A conference dedicated to factual programming, MIPDOC is a fantastic networking opportunity for a great swathe of film-makers, ourselves included. With 700 participants and over 50 countries represented, it was a wonderful opportunity to get noticed… and see how some of the biggest people in the business worked.
Perhaps the highlight of the event was the various talks that MIPDoc runs as part of its schedule. For us, a vital point came across in the event’s keynote speech given by National Geographic’s Tim Pastore. Talking about the overarching ideas that govern their programming, one word jumped out at us: authenticity.
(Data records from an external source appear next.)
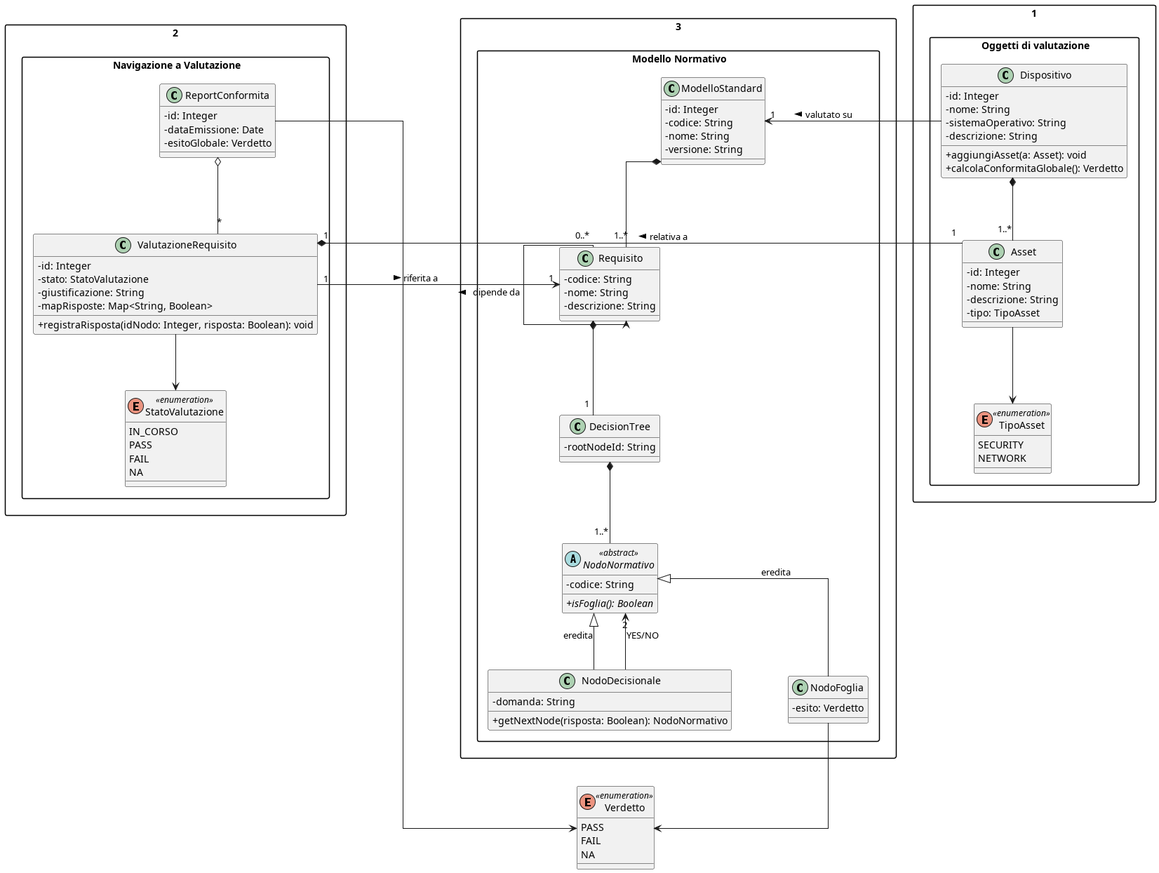
The PlantUML diagram src/PB/DocumentazioneEsterna/Specifica_Tecnica/content/uml/png/Modello_di_Dominio.png in GroupRubberDuck/Documentazione, before a commit.
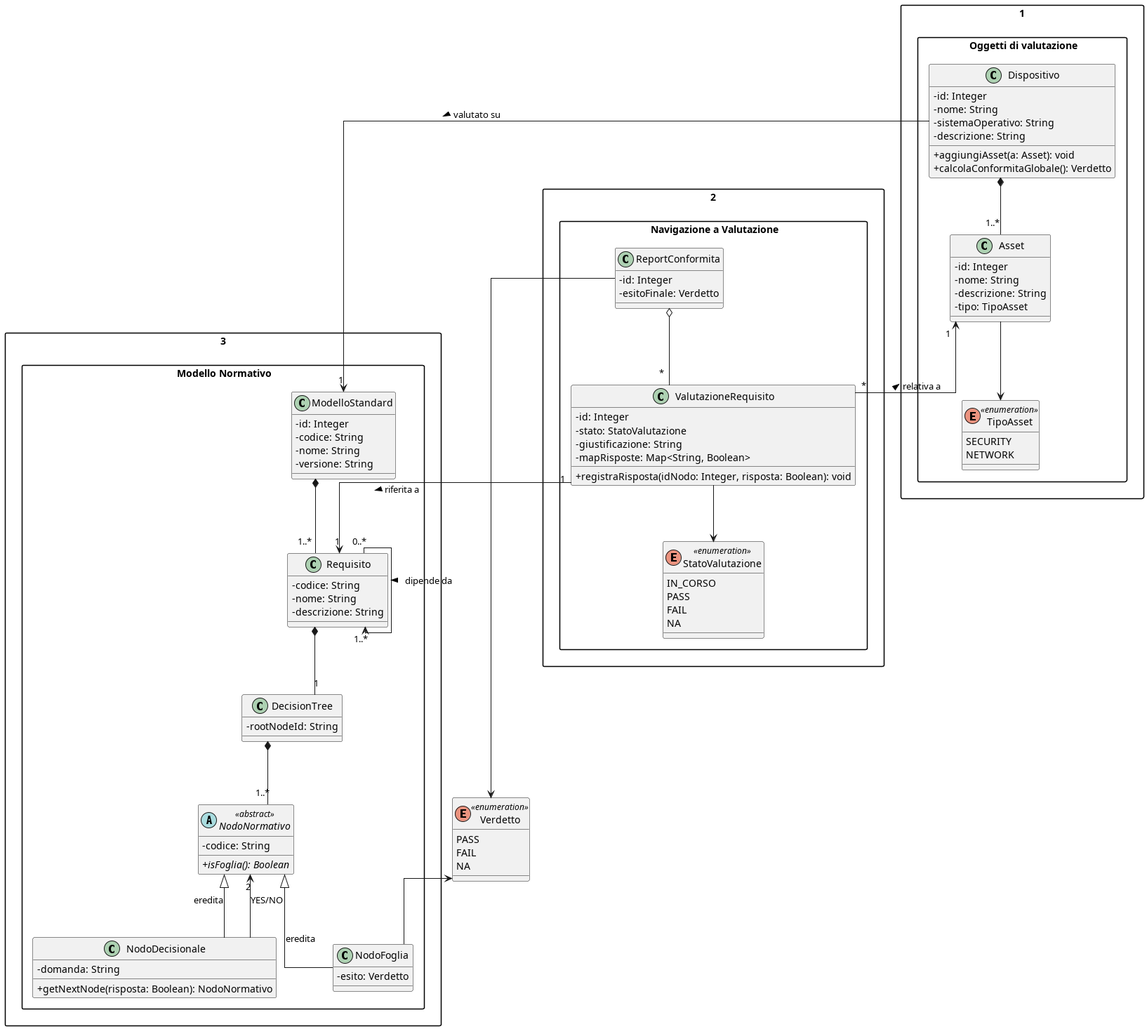
The same file after the commit.

Commit message:
Feat: stesura diagramma di dominio e diagramma per dispositivo in specifica tecnica. #165

Diff of the diagram source:
```diff
@@ -31,8 +31,7 @@
 package "2. Navigazione a Valutazione" {
     class ReportConformita {
         - id: Integer
-        - dataEmissione: Date
-        - esitoGlobale: Verdetto
+        - esitoFinale: Verdetto
     }
 
     class ValutazioneRequisito {
@@ -92,7 +91,7 @@
 
 
 Dispositivo *-- "1..*" Asset
-Asset --> TipoAsset
+Asset -down-> TipoAsset
 
 ReportConformita o-- "*" ValutazioneRequisito
 ValutazioneRequisito --> StatoValutazione
@@ -100,19 +99,21 @@
 ModelloStandard *-- "1..*" Requisito
 Requisito *-- "1" DecisionTree
 DecisionTree *-- "1..*" NodoNormativo
-Requisito "0..*" -right-> Requisito : dipende da >
+
 
 NodoNormativo <|-- NodoDecisionale : eredita
 NodoNormativo <|-- NodoFoglia : eredita
 NodoDecisionale --> "2" NodoNormativo : YES/NO
 
+Requisito "0..*" ---right-> "1..*" Requisito : dipende da >
 
-Dispositivo -right-> "1" ModelloStandard : valutato su >
 
-ValutazioneRequisito "1" *-left- "1" Asset : < relativa a
-ValutazioneRequisito "1" -right-> "1" Requisito : riferita a >
+Dispositivo --> "1" ModelloStandard : valutato su >
+
+Asset "1" <-- "*" ValutazioneRequisito : < relativa a
+ValutazioneRequisito "1" --> "1" Requisito : riferita a >
 
 ReportConformita -> Verdetto
-NodoFoglia -down-> Verdetto
+NodoFoglia -up-> Verdetto
 
 @enduml
```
In this context it was about taking firm control of your content, focussing on what makes you unique rather than chasing wider trends. ‘The audience will repay you for staying true to your core,’ said Tim: something we wholeheartedly agree with.
These ideas resonate with us on the basis that Zakii is the perfect example of an honest and authentic subject for a documentary film. While he might not always broadcast his true intentions (for cultural reasons, as an example) it is his talent and honesty that has allowed him to be as successful as he has: he follows his own path, even if he can’t always be as candid as he’d hope.
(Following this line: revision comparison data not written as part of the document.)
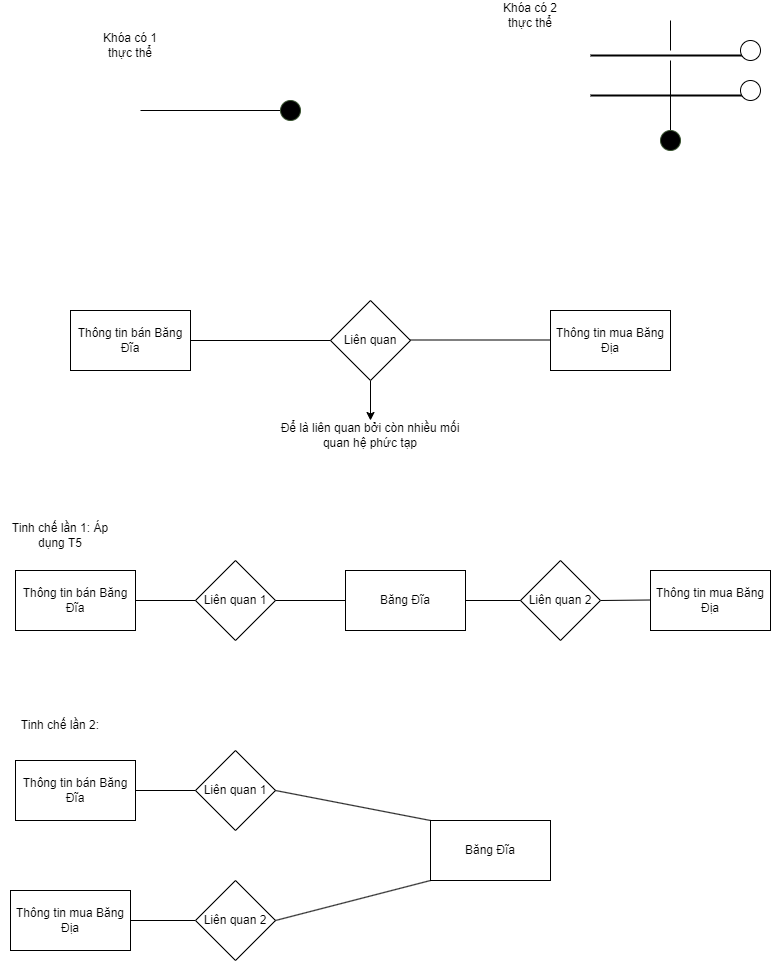
Earlier version of the draw.io export Khóa(Chương 2).png (datnham0212/learning). Source tidied: cells renumbered, new cells last; positions are measured from the earlier drawing's top-left corner, leaving out a move shared by most shapes.
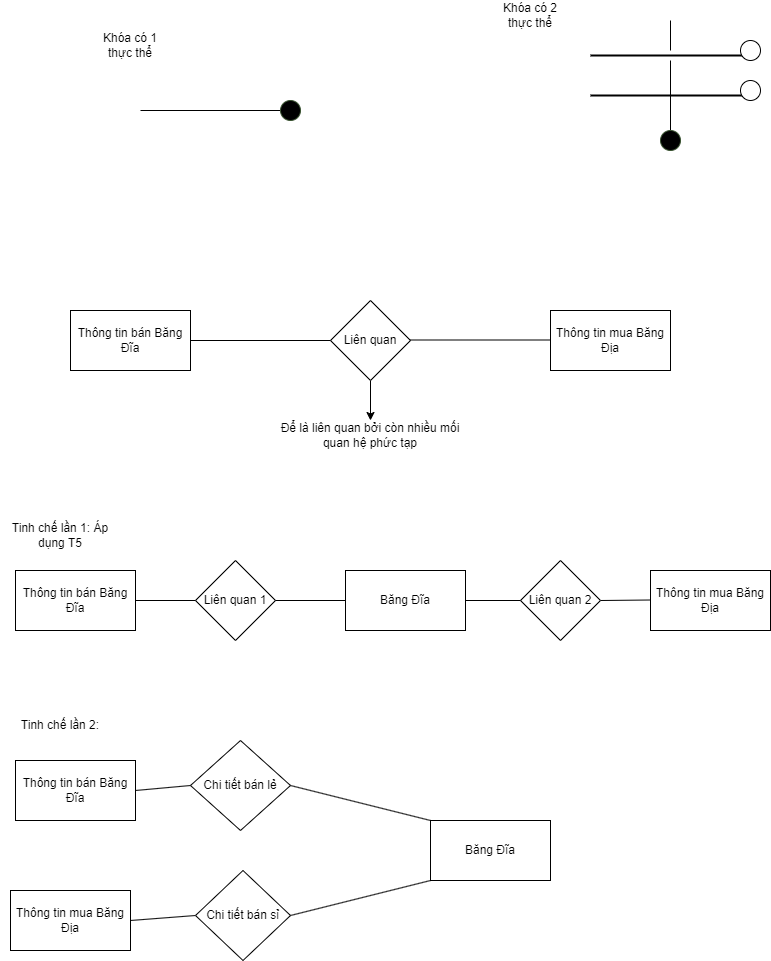
Above is the later version.

Change to the diagram source:
```diff
@@ -112,8 +112,8 @@
     <mxCell id="31" value="Băng Đĩa" style="rounded=0;whiteSpace=wrap;html=1;" parent="1" vertex="1">
       <mxGeometry x="430" y="820" width="120" height="60" as="geometry" />
     </mxCell>
-    <mxCell id="32" value="Liên quan 1" style="rhombus;whiteSpace=wrap;html=1;" parent="1" vertex="1">
-      <mxGeometry x="195" y="750" width="80" height="80" as="geometry" />
+    <mxCell id="32" value="Chi tiết bán lẻ" style="rhombus;whiteSpace=wrap;html=1;" parent="1" vertex="1">
+      <mxGeometry x="190" y="740" width="100" height="90" as="geometry" />
     </mxCell>
     <mxCell id="33" value="Thông tin mua Băng Địa" style="rounded=0;whiteSpace=wrap;html=1;" parent="1" vertex="1">
       <mxGeometry x="10" y="890" width="120" height="60" as="geometry" />
@@ -129,16 +129,14 @@
     <mxCell id="36" style="endArrow=none;html=1;rounded=0;entryX=1;entryY=0.5;entryDx=0;entryDy=0;exitX=0;exitY=0.5;exitDx=0;exitDy=0;" parent="1" edge="1" source="37" target="33">
       <mxGeometry relative="1" as="geometry" />
     </mxCell>
-    <mxCell id="37" value="Liên quan 2" style="rhombus;whiteSpace=wrap;html=1;" parent="1" vertex="1">
-      <mxGeometry x="195" y="880" width="80" height="80" as="geometry" />
+    <mxCell id="37" value="Chi tiết bán sỉ" style="rhombus;whiteSpace=wrap;html=1;" parent="1" vertex="1">
+      <mxGeometry x="195" y="870" width="95" height="90" as="geometry" />
     </mxCell>
     <mxCell id="38" style="endArrow=none;html=1;rounded=0;entryX=1;entryY=0.5;entryDx=0;entryDy=0;exitX=0;exitY=1;exitDx=0;exitDy=0;" parent="1" edge="1" source="31" target="37">
       <mxGeometry relative="1" as="geometry" />
     </mxCell>
-    <mxCell id="39" style="endArrow=none;html=1;rounded=0;entryX=0;entryY=0;entryDx=0;entryDy=0;" parent="1" edge="1" target="31">
-      <mxGeometry relative="1" as="geometry">
-        <mxPoint x="275" y="790" as="sourcePoint" />
-      </mxGeometry>
+    <mxCell id="39" style="endArrow=none;html=1;rounded=0;entryX=0;entryY=0;entryDx=0;entryDy=0;exitX=1;exitY=0.5;exitDx=0;exitDy=0;" parent="1" edge="1" source="32" target="31">
+      <mxGeometry relative="1" as="geometry" />
     </mxCell>
   </root>
 </mxGraphModel>
```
A second idea that chimed with us came from Angela Neillis, Director of Non-Scripted Content at Fremantle Media International. Speaking on the kind of content they look for, Angela mentioned a desire for programming with a global reach and an international vibe. She also noted the importance of ‘human stories:’ in many respects, a broad term. But one that’s also hugely relevant considering that, as human beings, we want to tell stories about people first and foremost. More importantly, our film most definitely has an international vibe: taking in both Zakii’s home in Malaysia and destinations like London, it’s guaranteed to be a brilliantly diverse piece of film-making.
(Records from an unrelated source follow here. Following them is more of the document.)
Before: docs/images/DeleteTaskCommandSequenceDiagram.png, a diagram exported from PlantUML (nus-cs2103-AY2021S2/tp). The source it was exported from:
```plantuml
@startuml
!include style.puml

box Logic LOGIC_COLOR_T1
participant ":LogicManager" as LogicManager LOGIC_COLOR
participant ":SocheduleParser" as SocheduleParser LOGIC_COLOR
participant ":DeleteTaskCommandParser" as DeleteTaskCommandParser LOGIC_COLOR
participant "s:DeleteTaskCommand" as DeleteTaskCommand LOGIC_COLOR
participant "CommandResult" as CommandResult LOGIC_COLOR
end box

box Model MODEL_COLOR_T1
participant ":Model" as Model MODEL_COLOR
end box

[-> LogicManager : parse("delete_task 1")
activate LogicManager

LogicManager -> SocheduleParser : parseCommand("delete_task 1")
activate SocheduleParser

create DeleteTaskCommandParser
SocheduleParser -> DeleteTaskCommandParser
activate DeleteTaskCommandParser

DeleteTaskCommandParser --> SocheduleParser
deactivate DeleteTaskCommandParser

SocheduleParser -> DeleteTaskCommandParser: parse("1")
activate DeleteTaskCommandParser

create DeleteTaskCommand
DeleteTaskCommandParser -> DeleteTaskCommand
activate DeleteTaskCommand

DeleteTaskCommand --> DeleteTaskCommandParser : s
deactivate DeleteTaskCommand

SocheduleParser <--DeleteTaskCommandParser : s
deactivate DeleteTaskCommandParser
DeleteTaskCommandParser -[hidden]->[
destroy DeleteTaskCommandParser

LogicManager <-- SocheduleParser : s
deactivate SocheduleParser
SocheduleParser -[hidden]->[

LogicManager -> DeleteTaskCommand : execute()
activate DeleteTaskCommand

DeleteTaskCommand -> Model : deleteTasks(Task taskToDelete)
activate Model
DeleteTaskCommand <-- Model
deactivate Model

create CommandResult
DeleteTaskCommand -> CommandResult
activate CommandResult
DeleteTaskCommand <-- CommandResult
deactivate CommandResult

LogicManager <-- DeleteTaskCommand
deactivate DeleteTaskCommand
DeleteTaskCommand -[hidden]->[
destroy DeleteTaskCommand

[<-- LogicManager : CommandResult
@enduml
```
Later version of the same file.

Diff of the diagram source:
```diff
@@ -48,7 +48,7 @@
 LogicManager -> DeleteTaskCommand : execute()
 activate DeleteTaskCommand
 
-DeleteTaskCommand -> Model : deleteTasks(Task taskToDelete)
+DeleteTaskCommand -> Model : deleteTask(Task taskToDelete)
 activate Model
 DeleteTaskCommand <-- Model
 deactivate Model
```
Distribution of the film is still something we’re looking into: we have several avenues we’re considering. But more importantly, after MIPDoc we’re confident that the film we’re making will appeal to a wide range of filmgoers irrespective of how we release it. Especially when the values of massive organisations like National Geographic- of honesty, and following your own path- align with our own.
Above all, we’re striving to put together an honest and authentic look at a man’s life, art and philosophy. Putting that honesty first and foremost means we think it will have a broad appeal, and many different people will get something valuable out of it. MIPDoc showed us that buyers and filmgoers alike want quality programming that puts authenticity first, and it’s something we’re wholly confident we can deliver on. Our next big event is Sheffield Doc/Fest in June, which promises to be a golden opportunity for us: we’ll have much more information on it nearer the time.